◆ Work to be completed: Would you reproduce each line below exactly, leaving every picture out?

◆ Entries supplied:

▬▬▬

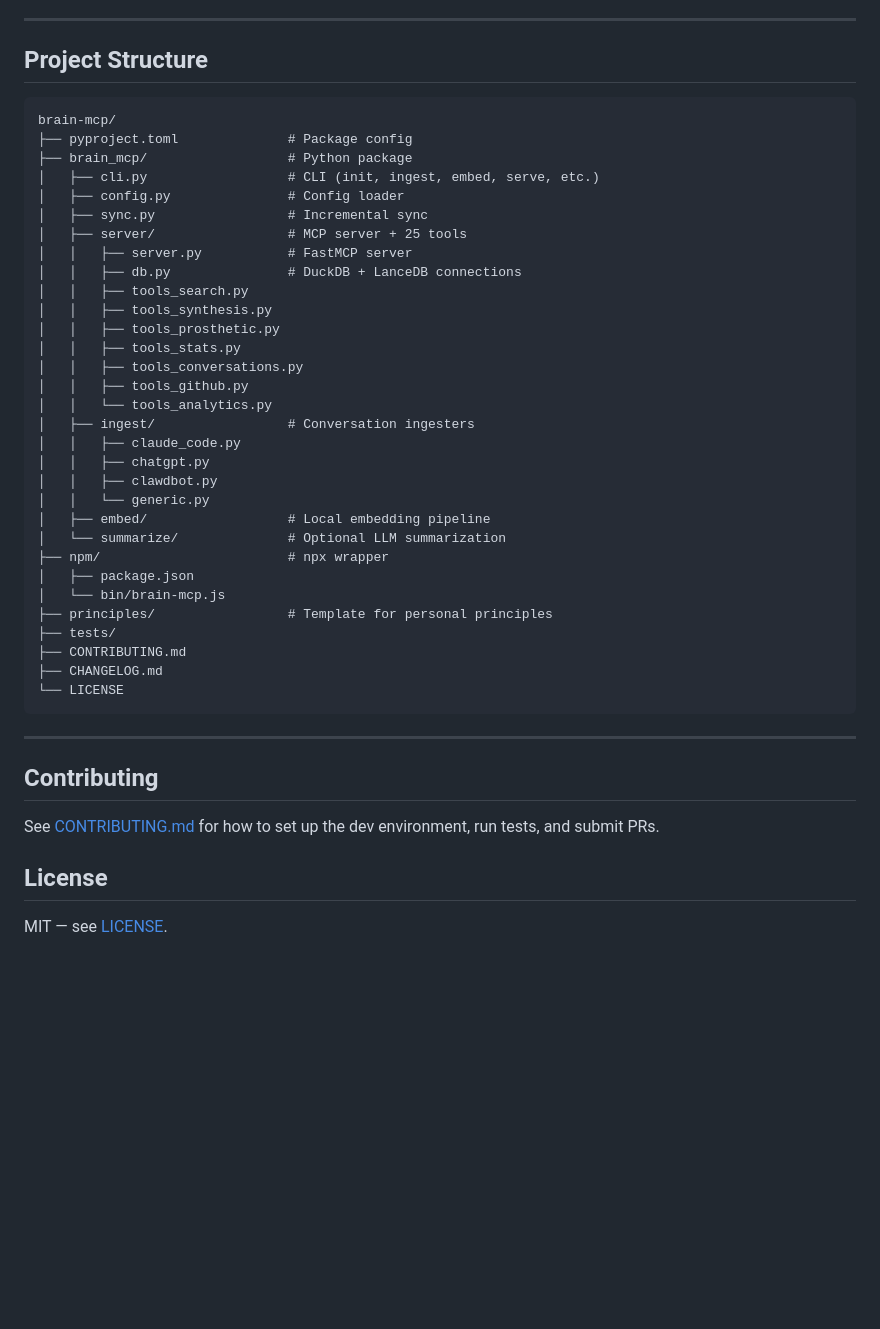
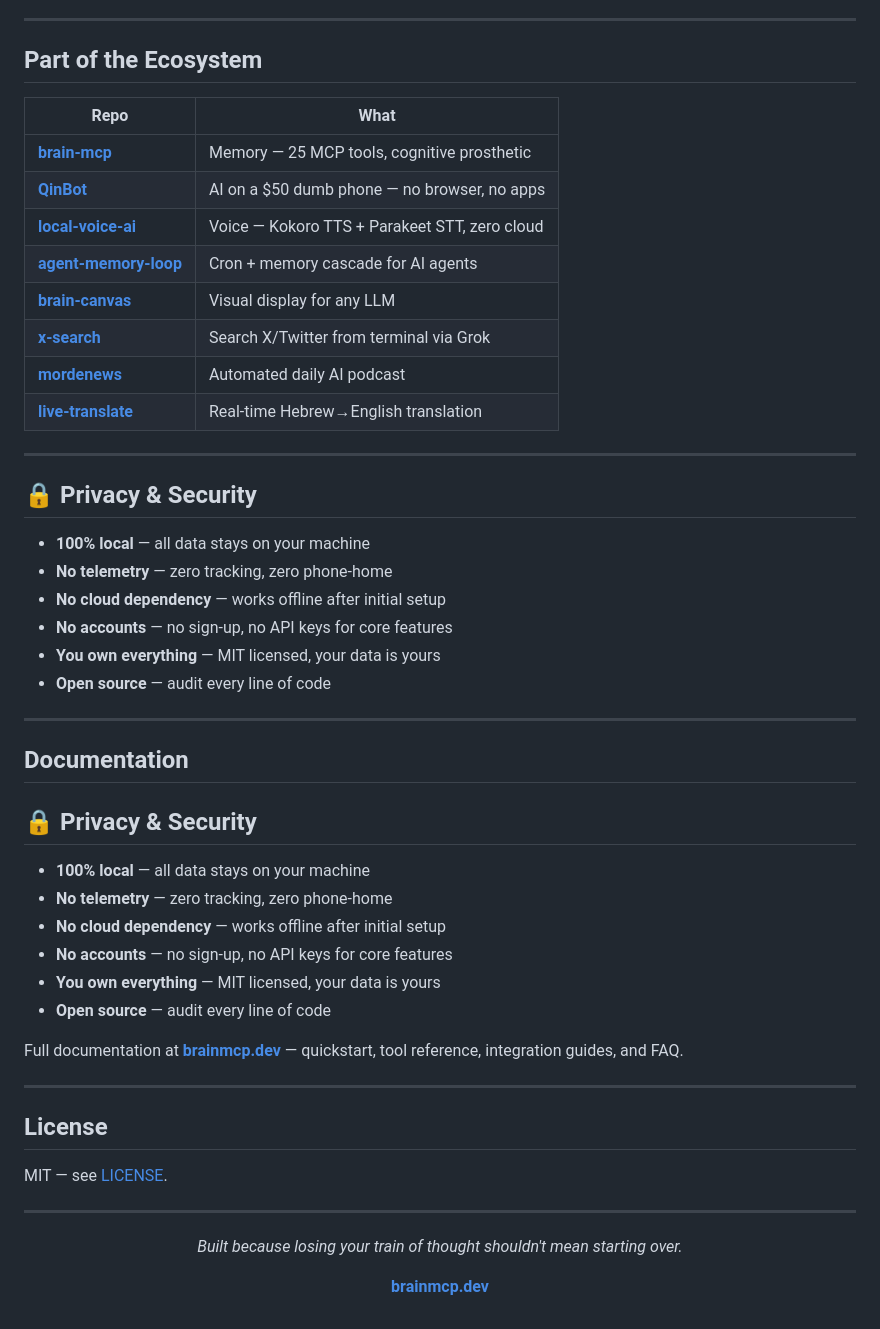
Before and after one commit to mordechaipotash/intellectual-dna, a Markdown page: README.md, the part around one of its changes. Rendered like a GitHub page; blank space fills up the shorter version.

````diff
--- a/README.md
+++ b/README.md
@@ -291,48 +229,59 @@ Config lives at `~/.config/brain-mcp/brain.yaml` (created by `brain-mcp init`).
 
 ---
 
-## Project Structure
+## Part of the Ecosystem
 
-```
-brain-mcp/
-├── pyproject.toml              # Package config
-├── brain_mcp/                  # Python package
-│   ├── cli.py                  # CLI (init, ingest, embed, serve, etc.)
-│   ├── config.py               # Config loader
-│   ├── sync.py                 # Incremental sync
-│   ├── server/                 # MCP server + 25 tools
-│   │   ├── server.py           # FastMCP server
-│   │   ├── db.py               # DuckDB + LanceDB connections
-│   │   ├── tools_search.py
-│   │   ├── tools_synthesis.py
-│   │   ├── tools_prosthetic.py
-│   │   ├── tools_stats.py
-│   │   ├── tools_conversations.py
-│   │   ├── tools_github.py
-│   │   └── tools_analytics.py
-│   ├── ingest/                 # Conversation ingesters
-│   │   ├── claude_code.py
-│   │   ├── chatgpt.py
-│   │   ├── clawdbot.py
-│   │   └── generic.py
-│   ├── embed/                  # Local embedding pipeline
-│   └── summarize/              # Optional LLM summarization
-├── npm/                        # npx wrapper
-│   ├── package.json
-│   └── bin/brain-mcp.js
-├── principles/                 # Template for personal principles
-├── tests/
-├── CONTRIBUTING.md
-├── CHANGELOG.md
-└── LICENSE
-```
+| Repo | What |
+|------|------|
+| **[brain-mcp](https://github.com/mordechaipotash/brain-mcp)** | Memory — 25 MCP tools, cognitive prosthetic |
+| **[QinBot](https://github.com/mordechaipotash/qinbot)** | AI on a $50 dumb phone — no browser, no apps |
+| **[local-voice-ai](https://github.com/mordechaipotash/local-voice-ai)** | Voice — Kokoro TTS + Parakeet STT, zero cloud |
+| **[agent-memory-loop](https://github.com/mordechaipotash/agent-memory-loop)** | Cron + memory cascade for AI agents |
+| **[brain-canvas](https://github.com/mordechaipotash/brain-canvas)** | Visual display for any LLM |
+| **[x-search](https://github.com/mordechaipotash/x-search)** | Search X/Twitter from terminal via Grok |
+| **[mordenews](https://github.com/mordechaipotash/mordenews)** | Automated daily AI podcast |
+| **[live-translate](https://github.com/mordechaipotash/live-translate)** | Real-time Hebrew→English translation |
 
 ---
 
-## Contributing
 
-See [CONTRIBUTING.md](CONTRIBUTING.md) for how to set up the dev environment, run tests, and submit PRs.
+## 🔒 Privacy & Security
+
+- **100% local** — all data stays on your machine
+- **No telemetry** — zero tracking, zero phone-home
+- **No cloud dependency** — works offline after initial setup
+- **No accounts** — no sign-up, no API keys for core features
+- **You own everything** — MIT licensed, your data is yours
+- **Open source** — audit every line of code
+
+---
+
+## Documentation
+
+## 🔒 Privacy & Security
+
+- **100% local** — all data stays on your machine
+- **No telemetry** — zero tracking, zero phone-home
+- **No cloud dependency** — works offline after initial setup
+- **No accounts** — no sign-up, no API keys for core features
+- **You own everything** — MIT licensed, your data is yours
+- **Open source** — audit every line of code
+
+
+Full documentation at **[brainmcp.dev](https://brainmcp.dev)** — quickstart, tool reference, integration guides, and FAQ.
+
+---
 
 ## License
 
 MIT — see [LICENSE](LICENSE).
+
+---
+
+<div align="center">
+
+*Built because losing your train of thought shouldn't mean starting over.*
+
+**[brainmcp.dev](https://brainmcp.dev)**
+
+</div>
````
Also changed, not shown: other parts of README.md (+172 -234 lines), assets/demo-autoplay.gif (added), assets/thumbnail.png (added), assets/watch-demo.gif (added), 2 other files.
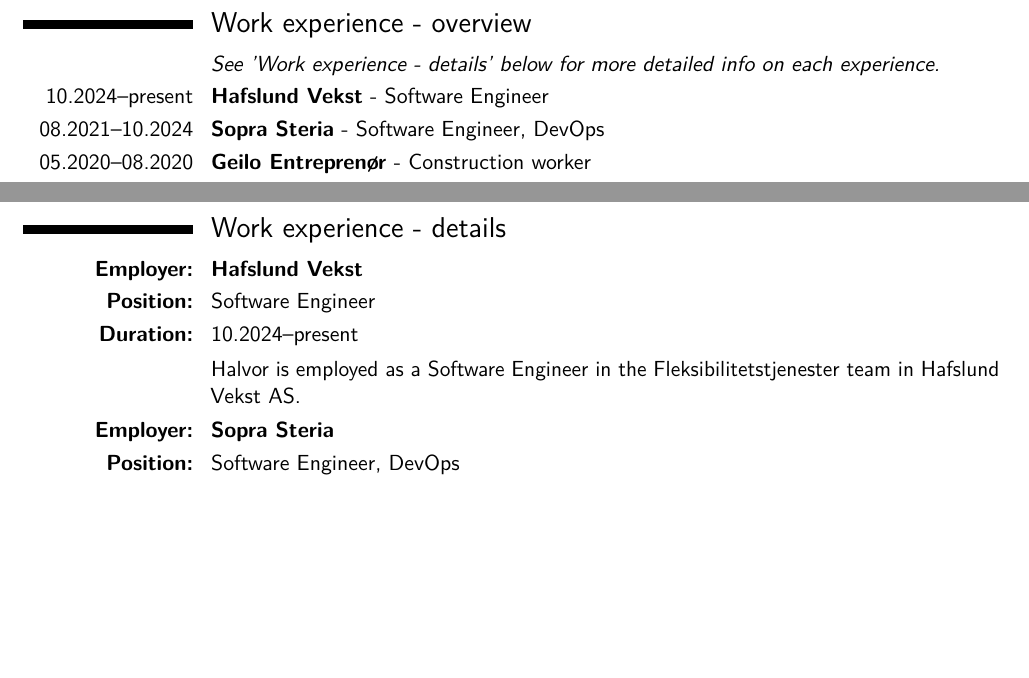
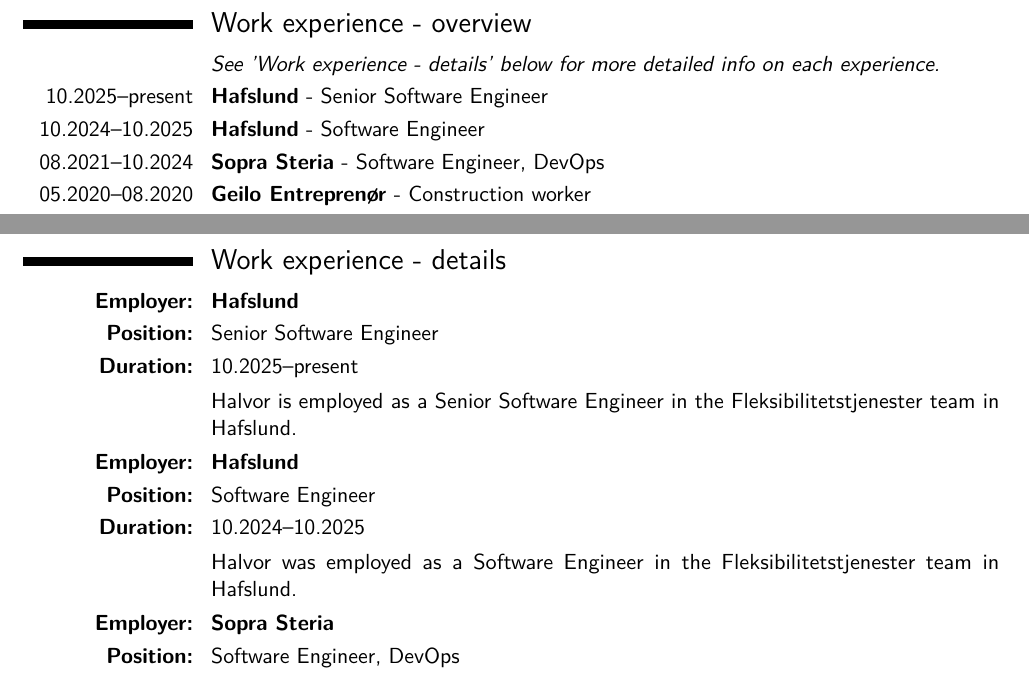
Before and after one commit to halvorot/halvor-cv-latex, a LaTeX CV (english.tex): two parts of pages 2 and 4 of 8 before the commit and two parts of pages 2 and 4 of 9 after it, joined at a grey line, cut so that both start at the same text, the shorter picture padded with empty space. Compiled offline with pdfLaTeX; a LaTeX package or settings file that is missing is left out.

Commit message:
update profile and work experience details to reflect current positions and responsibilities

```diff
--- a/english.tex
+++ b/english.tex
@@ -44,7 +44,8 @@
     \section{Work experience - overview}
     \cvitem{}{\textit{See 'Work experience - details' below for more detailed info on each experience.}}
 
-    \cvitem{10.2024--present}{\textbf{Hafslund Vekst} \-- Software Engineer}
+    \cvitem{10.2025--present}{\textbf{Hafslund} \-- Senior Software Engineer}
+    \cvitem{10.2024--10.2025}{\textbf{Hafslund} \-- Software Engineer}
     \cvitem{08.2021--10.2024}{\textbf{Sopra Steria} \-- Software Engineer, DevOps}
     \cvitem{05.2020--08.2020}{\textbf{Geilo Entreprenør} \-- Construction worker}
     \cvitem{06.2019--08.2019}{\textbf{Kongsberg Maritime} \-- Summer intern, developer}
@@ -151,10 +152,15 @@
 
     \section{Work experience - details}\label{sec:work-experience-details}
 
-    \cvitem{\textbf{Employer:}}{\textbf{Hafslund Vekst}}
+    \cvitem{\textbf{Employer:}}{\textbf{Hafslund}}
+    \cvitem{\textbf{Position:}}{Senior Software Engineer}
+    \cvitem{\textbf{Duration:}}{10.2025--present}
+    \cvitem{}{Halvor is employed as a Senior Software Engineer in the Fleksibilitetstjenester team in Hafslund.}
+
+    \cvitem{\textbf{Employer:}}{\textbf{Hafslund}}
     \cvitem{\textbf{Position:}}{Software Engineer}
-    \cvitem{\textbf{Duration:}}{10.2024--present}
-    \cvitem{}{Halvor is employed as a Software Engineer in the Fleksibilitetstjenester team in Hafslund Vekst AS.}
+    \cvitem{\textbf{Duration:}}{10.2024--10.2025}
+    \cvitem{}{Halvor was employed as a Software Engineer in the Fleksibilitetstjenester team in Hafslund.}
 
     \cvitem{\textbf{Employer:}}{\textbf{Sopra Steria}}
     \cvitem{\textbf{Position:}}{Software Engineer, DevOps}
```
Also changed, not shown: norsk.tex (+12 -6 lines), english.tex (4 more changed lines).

▬▬▬

◆ Expected answer:
Before and after one commit to mordechaipotash/intellectual-dna, a Markdown page: README.md, the part around one of its changes. Rendered like a GitHub page; blank space fills up the shorter version.

````diff
--- a/README.md
+++ b/README.md
@@ -291,48 +229,59 @@ Config lives at `~/.config/brain-mcp/brain.yaml` (created by `brain-mcp init`).
 
 ---
 
-## Project Structure
+## Part of the Ecosystem
 
-```
-brain-mcp/
-├── pyproject.toml              # Package config
-├── brain_mcp/                  # Python package
-│   ├── cli.py                  # CLI (init, ingest, embed, serve, etc.)
-│   ├── config.py               # Config loader
-│   ├── sync.py                 # Incremental sync
-│   ├── server/                 # MCP server + 25 tools
-│   │   ├── server.py           # FastMCP server
-│   │   ├── db.py               # DuckDB + LanceDB connections
-│   │   ├── tools_search.py
-│   │   ├── tools_synthesis.py
-│   │   ├── tools_prosthetic.py
-│   │   ├── tools_stats.py
-│   │   ├── tools_conversations.py
-│   │   ├── tools_github.py
-│   │   └── tools_analytics.py
-│   ├── ingest/                 # Conversation ingesters
-│   │   ├── claude_code.py
-│   │   ├── chatgpt.py
-│   │   ├── clawdbot.py
-│   │   └── generic.py
-│   ├── embed/                  # Local embedding pipeline
-│   └── summarize/              # Optional LLM summarization
-├── npm/                        # npx wrapper
-│   ├── package.json
-│   └── bin/brain-mcp.js
-├── principles/                 # Template for personal principles
-├── tests/
-├── CONTRIBUTING.md
-├── CHANGELOG.md
-└── LICENSE
-```
+| Repo | What |
+|------|------|
+| **[brain-mcp](https://github.com/mordechaipotash/brain-mcp)** | Memory — 25 MCP tools, cognitive prosthetic |
+| **[QinBot](https://github.com/mordechaipotash/qinbot)** | AI on a $50 dumb phone — no browser, no apps |
+| **[local-voice-ai](https://github.com/mordechaipotash/local-voice-ai)** | Voice — Kokoro TTS + Parakeet STT, zero cloud |
+| **[agent-memory-loop](https://github.com/mordechaipotash/agent-memory-loop)** | Cron + memory cascade for AI agents |
+| **[brain-canvas](https://github.com/mordechaipotash/brain-canvas)** | Visual display for any LLM |
+| **[x-search](https://github.com/mordechaipotash/x-search)** | Search X/Twitter from terminal via Grok |
+| **[mordenews](https://github.com/mordechaipotash/mordenews)** | Automated daily AI podcast |
+| **[live-translate](https://github.com/mordechaipotash/live-translate)** | Real-time Hebrew→English translation |
 
 ---
 
-## Contributing
 
-See [CONTRIBUTING.md](CONTRIBUTING.md) for how to set up the dev environment, run tests, and submit PRs.
+## 🔒 Privacy & Security
+
+- **100% local** — all data stays on your machine
+- **No telemetry** — zero tracking, zero phone-home
+- **No cloud dependency** — works offline after initial setup
+- **No accounts** — no sign-up, no API keys for core features
+- **You own everything** — MIT licensed, your data is yours
+- **Open source** — audit every line of code
+
+---
+
+## Documentation
+
+## 🔒 Privacy & Security
+
+- **100% local** — all data stays on your machine
+- **No telemetry** — zero tracking, zero phone-home
+- **No cloud dependency** — works offline after initial setup
+- **No accounts** — no sign-up, no API keys for core features
+- **You own everything** — MIT licensed, your data is yours
+- **Open source** — audit every line of code
+
+
+Full documentation at **[brainmcp.dev](https://brainmcp.dev)** — quickstart, tool reference, integration guides, and FAQ.
+
+---
 
 ## License
 
 MIT — see [LICENSE](LICENSE).
+
+---
+
+<div align="center">
+
+*Built because losing your train of thought shouldn't mean starting over.*
+
+**[brainmcp.dev](https://brainmcp.dev)**
+
+</div>
````
Also changed, not shown: other parts of README.md (+172 -234 lines), assets/demo-autoplay.gif (added), assets/thumbnail.png (added), assets/watch-demo.gif (added), 2 other files.
Before and after one commit to halvorot/halvor-cv-latex, a LaTeX CV (english.tex): two parts of pages 2 and 4 of 8 before the commit and two parts of pages 2 and 4 of 9 after it, joined at a grey line, cut so that both start at the same text, the shorter picture padded with empty space. Compiled offline with pdfLaTeX; a LaTeX package or settings file that is missing is left out.

Commit message:
update profile and work experience details to reflect current positions and responsibilities

```diff
--- a/english.tex
+++ b/english.tex
@@ -44,7 +44,8 @@
     \section{Work experience - overview}
     \cvitem{}{\textit{See 'Work experience - details' below for more detailed info on each experience.}}
 
-    \cvitem{10.2024--present}{\textbf{Hafslund Vekst} \-- Software Engineer}
+    \cvitem{10.2025--present}{\textbf{Hafslund} \-- Senior Software Engineer}
+    \cvitem{10.2024--10.2025}{\textbf{Hafslund} \-- Software Engineer}
     \cvitem{08.2021--10.2024}{\textbf{Sopra Steria} \-- Software Engineer, DevOps}
     \cvitem{05.2020--08.2020}{\textbf{Geilo Entreprenør} \-- Construction worker}
     \cvitem{06.2019--08.2019}{\textbf{Kongsberg Maritime} \-- Summer intern, developer}
@@ -151,10 +152,15 @@
 
     \section{Work experience - details}\label{sec:work-experience-details}
 
-    \cvitem{\textbf{Employer:}}{\textbf{Hafslund Vekst}}
+    \cvitem{\textbf{Employer:}}{\textbf{Hafslund}}
+    \cvitem{\textbf{Position:}}{Senior Software Engineer}
+    \cvitem{\textbf{Duration:}}{10.2025--present}
+    \cvitem{}{Halvor is employed as a Senior Software Engineer in the Fleksibilitetstjenester team in Hafslund.}
+
+    \cvitem{\textbf{Employer:}}{\textbf{Hafslund}}
     \cvitem{\textbf{Position:}}{Software Engineer}
-    \cvitem{\textbf{Duration:}}{10.2024--present}
-    \cvitem{}{Halvor is employed as a Software Engineer in the Fleksibilitetstjenester team in Hafslund Vekst AS.}
+    \cvitem{\textbf{Duration:}}{10.2024--10.2025}
+    \cvitem{}{Halvor was employed as a Software Engineer in the Fleksibilitetstjenester team in Hafslund.}
 
     \cvitem{\textbf{Employer:}}{\textbf{Sopra Steria}}
     \cvitem{\textbf{Position:}}{Software Engineer, DevOps}
```
Also changed, not shown: norsk.tex (+12 -6 lines), english.tex (4 more changed lines).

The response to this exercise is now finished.